Seventy-five years ago, Golden Valley-based General Mills formally came into being. Over the next several months, the company is celebrating three quarters of a century on the New York Stock Exchange. General Mills' Minneapolis roots actually date back to just after the Civil War. Over the years, the company has produced enduring brand names like Betty Crocker, Wheaties and Cheerios. And General Mills has produced a lot of things that have nothing to do with food, including toys, golf shoes, and even a small submarine.
Grocery shoppers are sampling the changes Roundy's has made to 30 Twin Cities Rainbow Foods stores. Earlier this month, Wisconsin-based Roundy's acquired the stores from Fleming Companies in a bankruptcy auction. Roundy's is taking on a market where the competition is expected to keep getting tougher.
Although, Minnesota's job market has been engulfed in gloom for more than two years, we found a bright spot. Demand for people who can repair high-end mechanical watches is high, and graduates of a small watchmaking program in St. Paul tell job-hunting stories that would make a dot-comer nostalgic.
As the spring and summer storm season approaches, the number of Minnesotans who have lost their homeowners insurance has soared, along with premiums. More state residents have to rely on a safety-net insurance program created by the state.
State regulators blasted Xcel energy officials over an auditor's preliminary conclusion that the company's outage reporting system is 'corrupt.' The Minnesota Public Utilities Commission also expressed concern that employees of the Minneapolis based utility are reluctant to speak to the auditors, for fear of reprisal. The PUC voted to continue the investigation and required Xcel to encourage employees to come forward.
In selling his no-tax-increase budget plan, Gov. Tim Pawlenty often points out that Minnesota's tax burden is higher than other states in the region. But despite the higher taxes, Minnesota also has been more prosperous than those states.

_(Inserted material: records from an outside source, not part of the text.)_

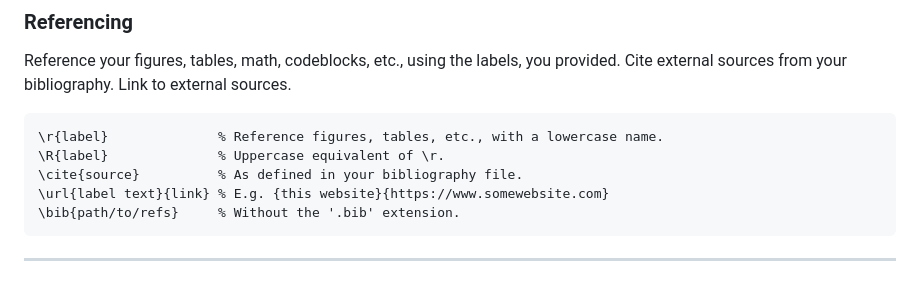
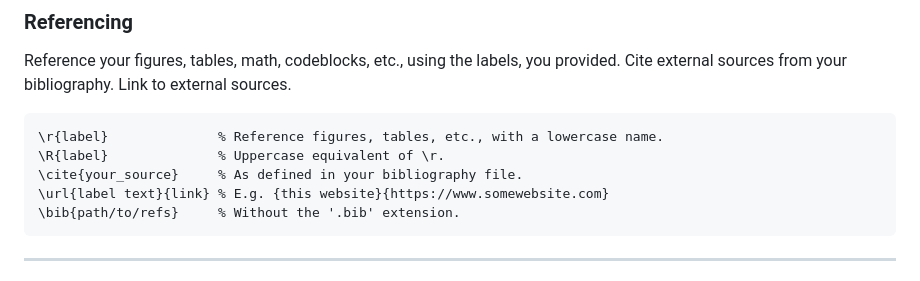
Before and after one commit to NicklasVraa/LiX, a Markdown page: readme.md, the part around the change. Rendered like a GitHub page.

````diff
--- a/readme.md
+++ b/readme.md
@@ -150,7 +150,7 @@ Reference your figures, tables, math, codeblocks, etc., using the labels, you pr
 ```latex
 \r{label}              % Reference figures, tables, etc., with a lowercase name.
 \R{label}              % Uppercase equivalent of \r.
-\cite{source}          % As defined in your bibliography file.
+\cite{your_source}     % As defined in your bibliography file.
 \url{label text}{link} % E.g. {this website}{https://www.somewebsite.com}
 \bib{path/to/refs}     % Without the '.bib' extension.
 ```
````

Some experts say Minnesota's use of tax dollars has strengthened the state's economy. Others question whether that's still the case.
Eagan-based Northwest Airlines is taking heat from laid-off workers, union leaders and even Gov. Tim Pawlenty over executive pay increases. Last week, Northwest announced it was cutting nearly 5,000 jobs due to the war in Iraq. Less than a week later, the company disclosed its two top executives saw pay increases last year totalling nearly $2 million, a year the company lost almost $800 million.
Eagan-based Northwest airlines is launching a campaign to convince union leaders of the need to reduce labor costs. Company officials have told Wall Street they need to cut overall expenses by as much as $1.5 billion. Northwest has already cut almost 12,000 jobs and more than $1 billion in expenses in about two years. But labor leaders at the nation's fourth largest airline say the last round of concessions has bred strong resistance to another round of givebacks.
State regulators have ordered Qwest Communications to give competitors discounts or pay a fine of $26 million. The Minnesota Public Utilities Commission action stems from illegal secret deals in which Qwest gave some competitors preferential rates for the use of its phone lines. Qwest officials say the PUC overstepped its authority, but the company's critics hailed the decision.
Job vacancies in Minnesota continued to decline in the last three months of last year. The number of job openings fell by almost one third from the year before. Two years ago, before the recession, the survey found there were more jobs than people looking for work in Minnesota. Now there are twice as many job hunters as jobs.
The latest economic data for Minnesota indicate the state's job market is stuck in neutral. Minnesota's unemployment rate for November came in at 3.9 percent. That's down slightly from October. A separate survey of businesses indicates Minnesota companies are reluctant to start hiring even though many expect sales to pick up.
The Federal Reserve Bank of Minneapolis is projecting fewer jobs and higher unemployment in Minnesota amid modest regional and national economic growth next year. The outlook for the Fed's ninth district and the U.S. is based on both a statistical analysis and a survey of business leaders in the region. But a top official at the Minneapolis Fed says Minnesota may do better than the forecast.
Experts say the expected bankruptcy of United Airlines will likely put downward pressure on wages at Twin Cities-based Northwest Airlines. Northwest has one of the state's largest payrolls, with nearly 20,000 employees.
Retail sales got off to a strong start over the weekend nationally and in Minnesota. The results from the traditional start of the holiday shopping season trumped projections of lackluster sales. But skeptics say it's too soon to predict consumers will leave their caution in the parking lot.
With the traditional start of the holiday shopping season underway, retailers are girding for a tough year. This list of reasons includes layoffs, little hiring, sluggish economic growth, and the prospect of war in Iraq.